** Opening Excerpted records block **

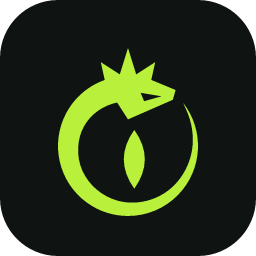
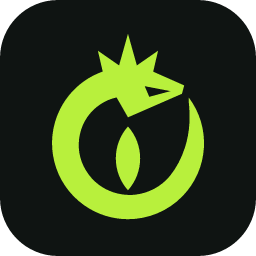
feat(brand): centre and even out the basilisk mark
Make the ring near-even instead of tapering all the way round, put the
crown tip, jaw point and pupil on one vertical axis, draw the pupil as
two arcs, and enlarge and centre the mark on the icon tile. Re-render
the PNGs and previews.

diff --git a/assets/brand/README.md b/assets/brand/README.md
@@ -11,10 +11,12 @@ that is itself a stare. Read small it is an eye with a crown; read large it
 is a serpent chasing its tail. The ring and the stroke inside it are also a
 0 and a 1.
 
-The body is a perfect circle on the outside and tapers on the inside, from
-the neck round to a needle tail, so the mark looks like it is turning. The
-head, crown, pupil and tail all end in sharp points; everything else is one
-circle.
+The body is a perfect circle on the outside and a near-even ring for three
+quarters of the way round, then thins into a blade for the tail. The tip of
+the crown, the point of the jaw and the pupil sit on one vertical axis
+through the centre of the ring, so the mark is symmetrical apart from the
+head and the tail. Head, crown, pupil and tail all end in sharp points;
+everything else is one circle. In the icon the ring is centred on the tile.
 
 It sits in the same family as Ghidra's dragon (a mythical beast as a flat
 emblem, coiled) but shares no shapes, colour or lettering with it: this is
@@ -75,8 +77,9 @@ dots on the two i's repeat the slit pupil.
 
 The SVGs are plain paths in a 256-unit box. The ring is a circle of radius
 100 centred on (128, 148); its outer edge is one arc command and its inner
-edge is eight cubic segments. Head, crown and pupil are straight-edged
-polygons and two quadratic curves, safe to nudge by hand.
+edge is nine cubic segments. Head and crown are straight-edged polygons and
+the pupil is two circular arcs centred on x = 128, all safe to nudge by
+hand.
 
 Regenerate the PNGs with [resvg](https://github.com/linebender/resvg):
 
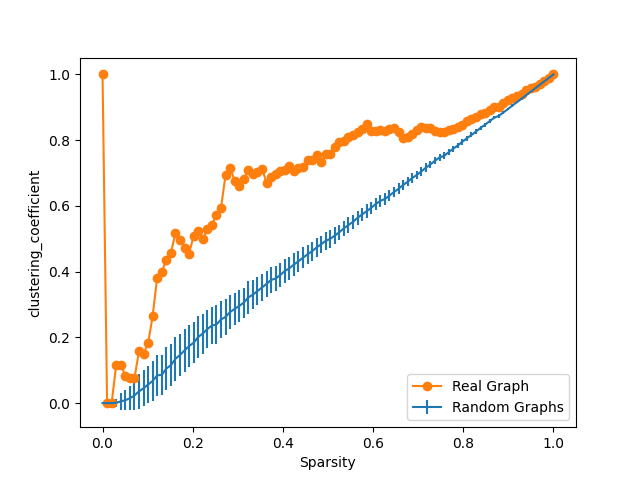
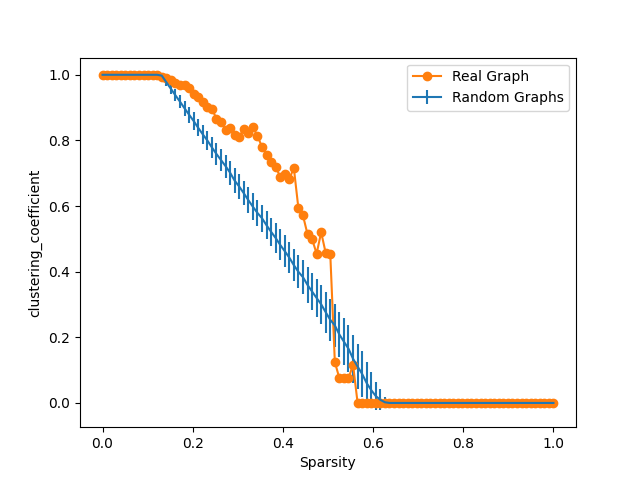
added class to compute graph metrics

Changed region(s): [[0.1562, 0.125, 0.9062, 0.875], [0.0625, 0.4062, 0.125, 0.4375]]

diff --git a/main.py b/main.py
@@ -22,16 +22,8 @@ class RandomGraphAnalyzer:
         self.analysis_type = analysis_type
         self.nnodes = fc_matrix.shape[0]
         self.nedges = int(self.nnodes * (self.nnodes - 1) / 2)
-        
-        if analysis_type == 'sparsity':
-            self.sparsity = np.linspace(0, 1, 100)
-            self.threshold = None
-        elif analysis_type == 'threshold':
-            self.threshold = np.linspace(0, 1, 100)
-            self.sparsity = None
-        else:
-            raise ValueError('Invalid analysis_type. Must be either "sparsity" or "threshold".')
-
+        self.search_space = np.linspace(0, 1, 100)
+        assert self.analysis_type in ['sparsity', 'threshold'], 'Invalid analysis_type. Must be either "sparsity" or "threshold".'
         self.features = features
 
     def gen_random_graphs(self):
@@ -40,9 +32,9 @@ class RandomGraphAnalyzer:
         '''
         if self.analysis_type == 'sparsity':
             # generate n_rnd_graphs random graphs for each sparsity value
-            self.random_graphs = [[utils.RandomBinGraph(self.nnodes, binarize_type=self.analysis_type, binarize_param=sparsity).generate() for _ in range(self.n_rnd_graphs)] for sparsity in self.sparsity]
+            self.random_graphs = [[utils.RandomBinGraph(self.nnodes, binarize_type=self.analysis_type, binarize_param=sparsity).generate() for _ in range(self.n_rnd_graphs)] for sparsity in self.search_space]
         elif self.analysis_type == 'threshold':
-            self.random_graphs = [[utils.RandomBinGraph(self.nnodes, binarize_type=self.analysis_type, binarize_param=threshold).generate(min_weight=np.nanmin(self.fc_matrix), max_weight=np.nanmax(self.fc_matrix)) for _ in range(self.n_rnd_graphs)] for threshold in self.threshold]
+            self.random_graphs = [[utils.RandomBinGraph(self.nnodes, binarize_type=self.analysis_type, binarize_param=threshold).generate(min_weight=np.nanmin(self.fc_matrix), max_weight=np.nanmax(self.fc_matrix)) for _ in range(self.n_rnd_graphs)] for threshold in self.search_space]
         return self.random_graphs
 
     def compute_features(self):
@@ -51,13 +43,7 @@ class RandomGraphAnalyzer:
         '''
         self.random_graphs_features = {}
         self.fc_graph_features = {}
-        # choose threshold or sparsity based on self.analysis_type
-        if self.analysis_type == 'sparsity':
-            time_points = self.sparsity
-        elif self.analysis_type == 'threshold':
-            time_points = self.threshold
-
-        for i, sparsity in enumerate(time_points):
+        for i, sparsity in enumerate(self.search_space):
             for feature in self.features:
                 if feature == 'global_efficiency':
                     self.random_graphs_features['global_efficiency_{}'.format(sparsity)] = [bct.efficiency_bin(graph) for graph in self.random_graphs[i]]
@@ -77,9 +63,9 @@ class RandomGraphAnalyzer:
         Plot the features of the random graphs.
         '''
         for i, feature in enumerate(self.features):
-            plt.errorbar(self.sparsity, [np.mean(self.random_graphs_features['{}_{}'.format(feature, sparsity)]) for sparsity in self.sparsity], 
-                         yerr=[np.std(self.random_graphs_features['{}_{}'.format(feature, sparsity)]) for sparsity in self.sparsity], label='Random Graphs')
-            plt.plot(self.sparsity, [self.fc_graph_features['{}_{}'.format(feature, sparsity)] for sparsity in self.sparsity], label='Real Graph', marker='o')
+            plt.errorbar(self.search_space, [np.mean(self.random_graphs_features['{}_{}'.format(feature, sparsity)]) for sparsity in self.search_space], 
+                         yerr=[np.std(self.random_graphs_features['{}_{}'.format(feature, sparsity)]) for sparsity in self.search_space], label='Random Graphs')
+            plt.plot(self.search_space, [self.fc_graph_features['{}_{}'.format(feature, sparsity)] for sparsity in self.search_space], label='Real Graph', marker='o')
             plt.xlabel('Sparsity')
             plt.ylabel(feature)
             plt.legend()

** Closing Excerpted records block **

From the top of the listing above, repeat each line exactly until you reach the line containing "-the neck round", and repeat that one too. Leave the pictures out.

- _Reply to the task_
feat(brand): centre and even out the basilisk mark
Make the ring near-even instead of tapering all the way round, put the
crown tip, jaw point and pupil on one vertical axis, draw the pupil as
two arcs, and enlarge and centre the mark on the icon tile. Re-render
the PNGs and previews.

diff --git a/assets/brand/README.md b/assets/brand/README.md
@@ -11,10 +11,12 @@ that is itself a stare. Read small it is an eye with a crown; read large it
 is a serpent chasing its tail. The ring and the stroke inside it are also a
 0 and a 1.
 
-The body is a perfect circle on the outside and tapers on the inside, from
-the neck round to a needle tail, so the mark looks like it is turning. The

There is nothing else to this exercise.